• [Assignment] Looking at the material below, work out how many of its lines hold the string "CONTEXT". Give that figure alone.

Records shown: Begin

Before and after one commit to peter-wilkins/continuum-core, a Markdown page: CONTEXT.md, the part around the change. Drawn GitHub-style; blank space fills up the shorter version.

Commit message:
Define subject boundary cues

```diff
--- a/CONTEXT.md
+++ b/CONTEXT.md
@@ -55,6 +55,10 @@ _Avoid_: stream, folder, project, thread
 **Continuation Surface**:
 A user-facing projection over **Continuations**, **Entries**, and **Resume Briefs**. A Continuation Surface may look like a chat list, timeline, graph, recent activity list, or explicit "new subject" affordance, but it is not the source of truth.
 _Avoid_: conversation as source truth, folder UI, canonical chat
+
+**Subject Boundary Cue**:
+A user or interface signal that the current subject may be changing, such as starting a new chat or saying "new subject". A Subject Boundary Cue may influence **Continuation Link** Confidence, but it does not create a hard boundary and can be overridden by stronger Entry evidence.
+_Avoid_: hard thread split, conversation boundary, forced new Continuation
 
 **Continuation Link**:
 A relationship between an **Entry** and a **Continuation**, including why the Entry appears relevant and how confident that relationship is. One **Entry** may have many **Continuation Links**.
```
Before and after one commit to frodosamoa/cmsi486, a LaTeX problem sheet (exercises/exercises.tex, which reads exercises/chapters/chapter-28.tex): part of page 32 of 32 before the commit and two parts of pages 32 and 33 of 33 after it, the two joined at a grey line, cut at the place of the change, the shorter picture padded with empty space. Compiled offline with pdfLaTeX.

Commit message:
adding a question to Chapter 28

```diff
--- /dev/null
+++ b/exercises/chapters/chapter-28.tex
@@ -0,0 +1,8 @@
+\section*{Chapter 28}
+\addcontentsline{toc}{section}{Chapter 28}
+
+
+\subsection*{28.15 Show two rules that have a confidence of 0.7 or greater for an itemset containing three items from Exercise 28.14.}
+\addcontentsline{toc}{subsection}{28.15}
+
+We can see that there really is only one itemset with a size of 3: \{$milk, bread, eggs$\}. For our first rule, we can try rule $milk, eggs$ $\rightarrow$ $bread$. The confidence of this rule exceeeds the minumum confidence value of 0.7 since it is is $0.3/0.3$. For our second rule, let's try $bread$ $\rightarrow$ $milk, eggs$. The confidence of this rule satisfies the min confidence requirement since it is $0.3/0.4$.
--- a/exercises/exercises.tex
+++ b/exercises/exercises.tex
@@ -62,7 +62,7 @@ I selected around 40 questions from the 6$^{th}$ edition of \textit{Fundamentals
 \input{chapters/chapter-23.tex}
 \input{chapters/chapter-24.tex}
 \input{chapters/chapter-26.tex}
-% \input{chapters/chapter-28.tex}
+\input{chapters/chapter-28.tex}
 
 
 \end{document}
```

Records shown: End

• [The completed task] 3